Eric Seader, who records “Jeopardy!” on his DVR every night and watches it with his wife during dinner, said he believed the show’s producers demonstrated poor judgment in allowing Richards to be chosen for one of the most coveted hosting gigs in television.
“I think, in 2021, it’s incredibly tone-deaf for any media organization to even consider somebody who might have a controversial past,” Seader, 42, said. “I’m sure we all have stuff in our past that would be offensive to somebody, but given the diversity of the guest hosts,” producers could have gone in a different direction.

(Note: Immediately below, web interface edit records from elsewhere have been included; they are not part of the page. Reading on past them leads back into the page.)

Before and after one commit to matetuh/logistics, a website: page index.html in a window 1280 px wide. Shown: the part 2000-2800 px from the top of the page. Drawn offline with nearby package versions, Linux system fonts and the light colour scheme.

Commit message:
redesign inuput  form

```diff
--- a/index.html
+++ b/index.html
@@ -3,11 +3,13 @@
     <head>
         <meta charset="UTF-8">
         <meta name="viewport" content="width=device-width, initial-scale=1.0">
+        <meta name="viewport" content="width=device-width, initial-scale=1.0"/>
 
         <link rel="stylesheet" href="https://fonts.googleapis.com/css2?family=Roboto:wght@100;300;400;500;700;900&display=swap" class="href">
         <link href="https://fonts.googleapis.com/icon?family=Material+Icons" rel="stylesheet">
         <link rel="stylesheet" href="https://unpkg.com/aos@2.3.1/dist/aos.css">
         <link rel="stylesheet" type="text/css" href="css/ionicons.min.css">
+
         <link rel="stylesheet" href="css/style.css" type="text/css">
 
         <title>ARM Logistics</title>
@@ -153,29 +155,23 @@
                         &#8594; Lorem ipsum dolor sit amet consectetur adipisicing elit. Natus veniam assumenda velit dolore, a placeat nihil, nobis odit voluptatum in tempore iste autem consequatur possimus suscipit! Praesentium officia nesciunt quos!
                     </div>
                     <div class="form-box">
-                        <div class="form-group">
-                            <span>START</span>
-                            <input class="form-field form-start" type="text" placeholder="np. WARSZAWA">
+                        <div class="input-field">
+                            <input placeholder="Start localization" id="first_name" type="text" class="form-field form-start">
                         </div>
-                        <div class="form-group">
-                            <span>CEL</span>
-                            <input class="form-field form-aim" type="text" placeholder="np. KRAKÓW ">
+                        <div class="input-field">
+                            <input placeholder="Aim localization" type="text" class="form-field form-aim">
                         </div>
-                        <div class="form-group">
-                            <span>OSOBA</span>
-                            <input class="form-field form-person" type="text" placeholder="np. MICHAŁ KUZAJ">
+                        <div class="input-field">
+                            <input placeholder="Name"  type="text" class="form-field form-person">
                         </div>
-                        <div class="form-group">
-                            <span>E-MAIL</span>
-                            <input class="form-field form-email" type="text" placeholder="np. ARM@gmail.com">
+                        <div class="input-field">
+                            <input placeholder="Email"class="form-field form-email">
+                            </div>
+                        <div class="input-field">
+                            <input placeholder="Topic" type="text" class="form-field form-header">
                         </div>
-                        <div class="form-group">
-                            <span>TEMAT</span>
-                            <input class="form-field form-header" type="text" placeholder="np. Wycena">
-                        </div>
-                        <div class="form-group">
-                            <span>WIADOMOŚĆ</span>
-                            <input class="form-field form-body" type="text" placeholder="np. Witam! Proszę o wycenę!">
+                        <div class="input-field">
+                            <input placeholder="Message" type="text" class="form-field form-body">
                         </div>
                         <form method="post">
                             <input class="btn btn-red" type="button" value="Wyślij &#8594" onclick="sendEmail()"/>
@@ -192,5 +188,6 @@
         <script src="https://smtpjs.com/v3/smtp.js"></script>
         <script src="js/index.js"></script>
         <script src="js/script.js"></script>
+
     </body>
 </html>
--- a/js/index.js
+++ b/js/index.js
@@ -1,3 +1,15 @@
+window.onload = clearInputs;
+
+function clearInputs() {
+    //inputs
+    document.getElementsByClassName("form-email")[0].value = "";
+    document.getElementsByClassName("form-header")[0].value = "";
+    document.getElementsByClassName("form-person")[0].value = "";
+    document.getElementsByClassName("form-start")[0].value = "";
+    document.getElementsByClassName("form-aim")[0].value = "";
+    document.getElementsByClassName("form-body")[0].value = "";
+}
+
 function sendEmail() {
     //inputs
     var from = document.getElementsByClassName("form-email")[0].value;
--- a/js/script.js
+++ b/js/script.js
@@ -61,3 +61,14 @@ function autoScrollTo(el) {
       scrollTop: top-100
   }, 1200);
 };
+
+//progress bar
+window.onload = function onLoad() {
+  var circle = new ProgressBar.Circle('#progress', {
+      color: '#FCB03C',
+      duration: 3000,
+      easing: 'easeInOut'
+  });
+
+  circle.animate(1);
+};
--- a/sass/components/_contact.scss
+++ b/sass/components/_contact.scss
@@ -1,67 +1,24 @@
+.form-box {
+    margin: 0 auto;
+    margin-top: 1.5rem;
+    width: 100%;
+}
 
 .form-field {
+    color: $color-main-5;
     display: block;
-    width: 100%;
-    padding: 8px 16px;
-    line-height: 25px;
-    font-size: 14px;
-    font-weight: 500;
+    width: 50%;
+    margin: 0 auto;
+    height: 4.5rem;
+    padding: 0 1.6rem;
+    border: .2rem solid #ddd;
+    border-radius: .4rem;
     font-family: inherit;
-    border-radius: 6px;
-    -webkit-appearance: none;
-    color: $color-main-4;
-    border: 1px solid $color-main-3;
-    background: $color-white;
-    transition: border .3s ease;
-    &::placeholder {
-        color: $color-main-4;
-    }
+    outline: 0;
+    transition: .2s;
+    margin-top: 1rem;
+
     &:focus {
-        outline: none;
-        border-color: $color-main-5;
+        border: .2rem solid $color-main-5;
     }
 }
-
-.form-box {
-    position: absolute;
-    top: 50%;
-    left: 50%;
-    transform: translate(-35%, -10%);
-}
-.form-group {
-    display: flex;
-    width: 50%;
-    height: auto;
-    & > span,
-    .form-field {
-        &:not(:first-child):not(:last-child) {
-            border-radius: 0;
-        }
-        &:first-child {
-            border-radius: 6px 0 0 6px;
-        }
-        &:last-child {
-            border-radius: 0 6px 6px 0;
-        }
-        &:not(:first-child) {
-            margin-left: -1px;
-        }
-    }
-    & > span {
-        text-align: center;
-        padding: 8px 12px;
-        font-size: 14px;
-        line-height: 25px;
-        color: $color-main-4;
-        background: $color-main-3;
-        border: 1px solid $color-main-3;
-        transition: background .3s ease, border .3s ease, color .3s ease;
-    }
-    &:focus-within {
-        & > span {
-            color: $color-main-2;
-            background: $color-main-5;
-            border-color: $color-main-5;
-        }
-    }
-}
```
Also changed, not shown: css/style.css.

Seader, a technical consultant who works with law firms and lives in New Jersey, said he was far more impressed with the guest-hosting stints by Burton, Green Bay Packers quarterback Aaron Rodgers, ABC News personality Robin Roberts, sportscaster Joe Buck, and “TODAY” show co-host Savannah Guthrie. (“TODAY” is produced by NBC News.)
“They introduced all these guest hosts who were excellent, but then the guy who has the controlling stake basically says, ‘I’m going to keep doing it.’ The optics are terrible, and I don’t really see any positive spin that could be on it,” Seader said.
In a 2018 interview with TMZ's Harvey Levin, Trebek identified two potential replacements: Laura Coates, a legal analyst for CNN, and Alex Faust, the play-by-play announcer for the Los Angeles Kings hockey team. Neither served as guest hosts this past season.
The new season of the show started production in mid-August. It was expected to debut on Sept. 13.